> _SOURCE INFORMATION_
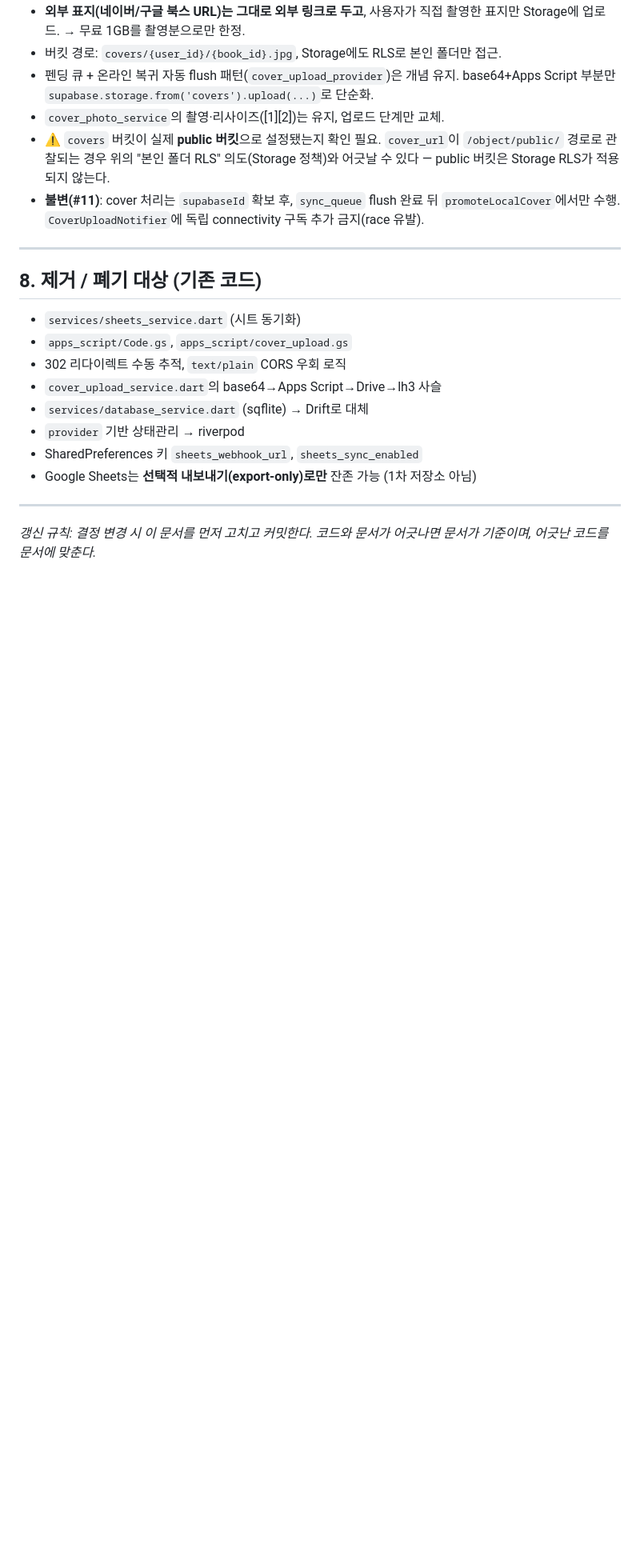
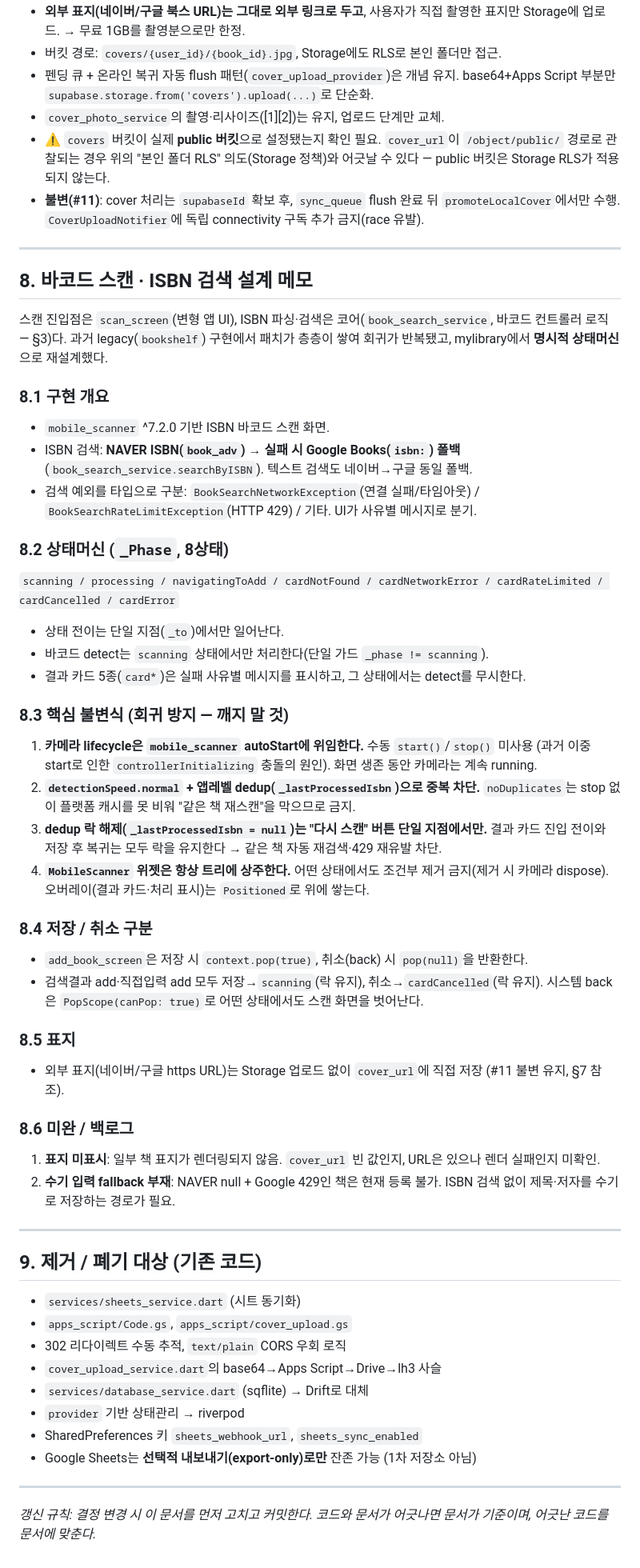
Before and after one commit to giltongit/classicshelf, a Markdown page: 공통_아키텍처.md, the part around one of its changes. Shown at 80% size. GitHub-like rendering; blank space fills up the shorter version.

Commit message:
docs: 공통 아키텍처에 바코드 스캔 기능 반영
Co-Authored-By: Claude Opus 4.8 <noreply@anthropic.com>

```diff
--- a/공통_아키텍처.md
+++ b/공통_아키텍처.md
@@ -207,7 +208,41 @@ class KoreaLibraryRepository implements LibraryRepository { /* ... */ }
 
 ---
 
-## 8. 제거 / 폐기 대상 (기존 코드)
+## 8. 바코드 스캔 · ISBN 검색 설계 메모
+
+스캔 진입점은 `scan_screen`(변형 앱 UI), ISBN 파싱·검색은 코어(`book_search_service`, 바코드 컨트롤러 로직 — §3)다. 과거 legacy(`bookshelf`) 구현에서 패치가 층층이 쌓여 회귀가 반복됐고, mylibrary에서 **명시적 상태머신**으로 재설계했다.
+
+### 8.1 구현 개요
+- `mobile_scanner` ^7.2.0 기반 ISBN 바코드 스캔 화면.
+- ISBN 검색: **NAVER ISBN(`book_adv`) → 실패 시 Google Books(`isbn:`) 폴백** (`book_search_service.searchByISBN`). 텍스트 검색도 네이버→구글 동일 폴백.
+- 검색 예외를 타입으로 구분: `BookSearchNetworkException`(연결 실패/타임아웃) / `BookSearchRateLimitException`(HTTP 429) / 기타. UI가 사유별 메시지로 분기.
+
+### 8.2 상태머신 (`_Phase`, 8상태)
+`scanning / processing / navigatingToAdd / cardNotFound / cardNetworkError / cardRateLimited / cardCancelled / cardError`
+- 상태 전이는 단일 지점(`_to`)에서만 일어난다.
+- 바코드 detect는 `scanning` 상태에서만 처리한다(단일 가드 `_phase != scanning`).
+- 결과 카드 5종(`card*`)은 실패 사유별 메시지를 표시하고, 그 상태에서는 detect를 무시한다.
+
+### 8.3 핵심 불변식 (회귀 방지 — 깨지 말 것)
+1. **카메라 lifecycle은 `mobile_scanner` autoStart에 위임한다.** 수동 `start()`/`stop()` 미사용 (과거 이중 start로 인한 `controllerInitializing` 충돌의 원인). 화면 생존 동안 카메라는 계속 running.
+2. **`detectionSpeed.normal` + 앱레벨 dedup(`_lastProcessedIsbn`)으로 중복 차단.** `noDuplicates`는 stop 없이 플랫폼 캐시를 못 비워 "같은 책 재스캔"을 막으므로 금지.
+3. **dedup 락 해제(`_lastProcessedIsbn = null`)는 "다시 스캔" 버튼 단일 지점에서만.** 결과 카드 진입 전이와 저장 후 복귀는 모두 락을 유지한다 → 같은 책 자동 재검색·429 재유발 차단.
+4. **`MobileScanner` 위젯은 항상 트리에 상주한다.** 어떤 상태에서도 조건부 제거 금지(제거 시 카메라 dispose). 오버레이(결과 카드·처리 표시)는 `Positioned`로 위에 쌓는다.
+
+### 8.4 저장 / 취소 구분
+- `add_book_screen`은 저장 시 `context.pop(true)`, 취소(back) 시 `pop(null)`을 반환한다.
+- 검색결과 add·직접입력 add 모두 저장→`scanning`(락 유지), 취소→`cardCancelled`(락 유지). 시스템 back은 `PopScope(canPop: true)`로 어떤 상태에서도 스캔 화면을 벗어난다.
+
+### 8.5 표지
+- 외부 표지(네이버/구글 https URL)는 Storage 업로드 없이 `cover_url`에 직접 저장 (#11 불변 유지, §7 참조).
+
+### 8.6 미완 / 백로그
+1. **표지 미표시**: 일부 책 표지가 렌더링되지 않음. `cover_url` 빈 값인지, URL은 있으나 렌더 실패인지 미확인.
+2. **수기 입력 fallback 부재**: NAVER null + Google 429인 책은 현재 등록 불가. ISBN 검색 없이 제목·저자를 수기로 저장하는 경로가 필요.
+
+---
+
+## 9. 제거 / 폐기 대상 (기존 코드)
 
 - `services/sheets_service.dart` (시트 동기화)
 - `apps_script/Code.gs`, `apps_script/cover_upload.gs`
```
Also changed, not shown: other parts of 공통_아키텍처.md (+3 -2 lines), FEATURES.md (+2 -0 lines).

> _TASK DESCRIPTION_
Write out the listing above exactly, images omitted.

> _EXERCISE SOLUTION_
Before and after one commit to giltongit/classicshelf, a Markdown page: 공통_아키텍처.md, the part around one of its changes. Shown at 80% size. GitHub-like rendering; blank space fills up the shorter version.

Commit message:
docs: 공통 아키텍처에 바코드 스캔 기능 반영
Co-Authored-By: Claude Opus 4.8 <noreply@anthropic.com>

```diff
--- a/공통_아키텍처.md
+++ b/공통_아키텍처.md
@@ -207,7 +208,41 @@ class KoreaLibraryRepository implements LibraryRepository { /* ... */ }
 
 ---
 
-## 8. 제거 / 폐기 대상 (기존 코드)
+## 8. 바코드 스캔 · ISBN 검색 설계 메모
+
+스캔 진입점은 `scan_screen`(변형 앱 UI), ISBN 파싱·검색은 코어(`book_search_service`, 바코드 컨트롤러 로직 — §3)다. 과거 legacy(`bookshelf`) 구현에서 패치가 층층이 쌓여 회귀가 반복됐고, mylibrary에서 **명시적 상태머신**으로 재설계했다.
+
+### 8.1 구현 개요
+- `mobile_scanner` ^7.2.0 기반 ISBN 바코드 스캔 화면.
+- ISBN 검색: **NAVER ISBN(`book_adv`) → 실패 시 Google Books(`isbn:`) 폴백** (`book_search_service.searchByISBN`). 텍스트 검색도 네이버→구글 동일 폴백.
+- 검색 예외를 타입으로 구분: `BookSearchNetworkException`(연결 실패/타임아웃) / `BookSearchRateLimitException`(HTTP 429) / 기타. UI가 사유별 메시지로 분기.
+
+### 8.2 상태머신 (`_Phase`, 8상태)
+`scanning / processing / navigatingToAdd / cardNotFound / cardNetworkError / cardRateLimited / cardCancelled / cardError`
+- 상태 전이는 단일 지점(`_to`)에서만 일어난다.
+- 바코드 detect는 `scanning` 상태에서만 처리한다(단일 가드 `_phase != scanning`).
+- 결과 카드 5종(`card*`)은 실패 사유별 메시지를 표시하고, 그 상태에서는 detect를 무시한다.
+
+### 8.3 핵심 불변식 (회귀 방지 — 깨지 말 것)
+1. **카메라 lifecycle은 `mobile_scanner` autoStart에 위임한다.** 수동 `start()`/`stop()` 미사용 (과거 이중 start로 인한 `controllerInitializing` 충돌의 원인). 화면 생존 동안 카메라는 계속 running.
+2. **`detectionSpeed.normal` + 앱레벨 dedup(`_lastProcessedIsbn`)으로 중복 차단.** `noDuplicates`는 stop 없이 플랫폼 캐시를 못 비워 "같은 책 재스캔"을 막으므로 금지.
+3. **dedup 락 해제(`_lastProcessedIsbn = null`)는 "다시 스캔" 버튼 단일 지점에서만.** 결과 카드 진입 전이와 저장 후 복귀는 모두 락을 유지한다 → 같은 책 자동 재검색·429 재유발 차단.
+4. **`MobileScanner` 위젯은 항상 트리에 상주한다.** 어떤 상태에서도 조건부 제거 금지(제거 시 카메라 dispose). 오버레이(결과 카드·처리 표시)는 `Positioned`로 위에 쌓는다.
+
+### 8.4 저장 / 취소 구분
+- `add_book_screen`은 저장 시 `context.pop(true)`, 취소(back) 시 `pop(null)`을 반환한다.
+- 검색결과 add·직접입력 add 모두 저장→`scanning`(락 유지), 취소→`cardCancelled`(락 유지). 시스템 back은 `PopScope(canPop: true)`로 어떤 상태에서도 스캔 화면을 벗어난다.
+
+### 8.5 표지
+- 외부 표지(네이버/구글 https URL)는 Storage 업로드 없이 `cover_url`에 직접 저장 (#11 불변 유지, §7 참조).
+
+### 8.6 미완 / 백로그
+1. **표지 미표시**: 일부 책 표지가 렌더링되지 않음. `cover_url` 빈 값인지, URL은 있으나 렌더 실패인지 미확인.
+2. **수기 입력 fallback 부재**: NAVER null + Google 429인 책은 현재 등록 불가. ISBN 검색 없이 제목·저자를 수기로 저장하는 경로가 필요.
+
+---
+
+## 9. 제거 / 폐기 대상 (기존 코드)
 
 - `services/sheets_service.dart` (시트 동기화)
 - `apps_script/Code.gs`, `apps_script/cover_upload.gs`
```
Also changed, not shown: other parts of 공통_아키텍처.md (+3 -2 lines), FEATURES.md (+2 -0 lines).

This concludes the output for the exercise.